“I hesitate to say it, but I would call it the Aliens to Gareth's Alien.” While comparing his movie to one of the greatest sequels (and films, overall) of all time is a big swing, it’s also fitting shorthand to explain the differences in tone. Alien was a contemplative horror, Aliens is balls-to-the-wall action. The monster line-up in Dougherty's sequel alone implies how it might have less of the meditative moments and mounting dread Edwards employed (the two communicated early on and Edwards visited the set). Dougherty, a lifelong Toho fan, is centering the film on Monarch, and their uncharacteristically wholesome outlook despite being a shadowy agency. “I felt there was an opportunity to craft Monarch as a group of heroes. Monarch has a very positive outlook on what these creatures are and what they represent, and the idea of a team of heroes who are scientists really appealed to me,” he explained during a break in filming. "This isn't a Marvel film where you have people in mech suits or superpowers running around getting into endless fistfights; these are just very intelligent, capable people who are up against impossible odds. In our current climate, where science is constantly being questioned and targeted, the idea of creating a film where scientists are heroes, I thought was really important.”

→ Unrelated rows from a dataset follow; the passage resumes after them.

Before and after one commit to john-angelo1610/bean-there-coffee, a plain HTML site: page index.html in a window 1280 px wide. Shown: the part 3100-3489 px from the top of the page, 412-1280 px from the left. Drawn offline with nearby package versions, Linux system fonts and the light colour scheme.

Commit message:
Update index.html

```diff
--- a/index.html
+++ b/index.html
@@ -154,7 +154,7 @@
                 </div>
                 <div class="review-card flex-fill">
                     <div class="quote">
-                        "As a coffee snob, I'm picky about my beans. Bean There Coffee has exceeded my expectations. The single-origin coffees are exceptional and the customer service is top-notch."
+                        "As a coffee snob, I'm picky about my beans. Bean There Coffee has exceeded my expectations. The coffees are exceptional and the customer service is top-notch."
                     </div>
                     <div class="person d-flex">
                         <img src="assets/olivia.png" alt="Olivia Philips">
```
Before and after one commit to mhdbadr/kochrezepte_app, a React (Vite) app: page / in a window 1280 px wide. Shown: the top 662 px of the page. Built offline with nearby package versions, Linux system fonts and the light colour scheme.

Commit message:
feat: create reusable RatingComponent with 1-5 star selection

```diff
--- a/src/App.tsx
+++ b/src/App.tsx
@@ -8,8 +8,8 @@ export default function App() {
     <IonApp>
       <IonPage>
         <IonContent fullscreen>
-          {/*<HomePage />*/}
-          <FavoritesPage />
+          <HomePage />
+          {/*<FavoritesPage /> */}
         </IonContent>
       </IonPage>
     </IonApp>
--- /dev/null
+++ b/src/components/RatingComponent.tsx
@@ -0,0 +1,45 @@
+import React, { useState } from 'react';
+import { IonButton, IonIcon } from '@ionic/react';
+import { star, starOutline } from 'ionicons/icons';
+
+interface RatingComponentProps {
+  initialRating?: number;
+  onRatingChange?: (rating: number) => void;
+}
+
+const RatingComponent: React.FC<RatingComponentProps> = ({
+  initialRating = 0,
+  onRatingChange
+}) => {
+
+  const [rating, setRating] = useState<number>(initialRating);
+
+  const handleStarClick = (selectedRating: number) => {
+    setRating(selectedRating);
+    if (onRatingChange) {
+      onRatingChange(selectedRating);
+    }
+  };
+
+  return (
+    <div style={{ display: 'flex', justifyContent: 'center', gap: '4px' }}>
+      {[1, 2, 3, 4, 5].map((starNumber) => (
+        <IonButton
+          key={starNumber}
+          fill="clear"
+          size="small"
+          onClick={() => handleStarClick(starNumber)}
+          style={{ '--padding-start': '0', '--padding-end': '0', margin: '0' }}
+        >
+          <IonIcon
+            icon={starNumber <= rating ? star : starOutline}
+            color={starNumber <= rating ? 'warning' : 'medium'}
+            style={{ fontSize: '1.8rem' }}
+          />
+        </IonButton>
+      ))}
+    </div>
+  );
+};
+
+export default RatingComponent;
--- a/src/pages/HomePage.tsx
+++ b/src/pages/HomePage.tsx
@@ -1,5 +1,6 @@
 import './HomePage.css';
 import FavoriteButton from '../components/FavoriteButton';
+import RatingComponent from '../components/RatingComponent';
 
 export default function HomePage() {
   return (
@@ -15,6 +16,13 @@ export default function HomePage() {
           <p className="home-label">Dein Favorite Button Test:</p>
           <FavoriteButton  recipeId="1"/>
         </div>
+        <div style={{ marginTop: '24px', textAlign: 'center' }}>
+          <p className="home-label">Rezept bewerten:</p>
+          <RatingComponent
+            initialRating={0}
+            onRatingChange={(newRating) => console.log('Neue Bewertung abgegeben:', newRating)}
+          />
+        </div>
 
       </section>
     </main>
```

The scene being filmed on the day of our visit was on a soundstage doubling as a situation room in Monarch’s underwater(!) base. Jackson’s gung-ho soldier along with Monarch officials played by Thomas Middleditch, Aisha Hinds, Sally Hawkins and Bradley Whitford are seated at a roundtable. The mood is tense, mostly because of Kyle Chandler’s Dr. Russell. The events of the movie are set in motion when Dr. Russell’s estranged wife and daughter (played by Vera Farmiga and Millie Bobby Brown, neither on set that day) are kidnapped by a mysterious aggressor played by Charles Dance (bringing his Tywin Lannister energy to the proceedings). How the enemy titans play into that is still unclear, even from the two trailers released at our visit. But audiences have a lot to look forward to from the monster mash—an on-set rep promises none of the three are relegated to cameos (a la Venom in Spider-Man 3), even teasing a Godzilla, Rodan, Ghidorah three-way fight—including a show-stopping sequence at Fenway Park between Millie’s character and Mothra.

Godzilla: King of the Monsters
Image via Warner Bros.

Our visit was still relatively early in production, but as a lifelong Toho fan myself, what we saw and heard was still reassuring enough. It helps that Dougherty will hand the reigns for Godzilla vs. Kong off to Adam Wingard, leaving this as his big chance to make an impression. He has enough reverence for the source material to make sure that, for example, Ghidorah’s three-heads aren’t just send-ups of the Game of Thrones dragons. Special care was paid to Mothra’s creature design to make “her” come off more formidable than, well, being a giant moth. That reverence for getting the designs right extends to the narrative backstory as well. “It's more of mythological, almost biblical backdrop to the creatures...so in some ways we're putting the God back in Godzilla.”

Still, franchise goals are the endgame and to that end, Dougherty isn’t concerned. “Toho was one the first companies to pioneer the idea of a shared universe. They were doing it long before Marvel was. They did it through those creatures. You know, Mothra was a completely separate film from Godzilla. Same thing with Rodan. So it kind of feels things are things are coming from a sort of well.” In that sense, this is less of a trend-hop and more of a full-circle return to form. Bring on the beasts.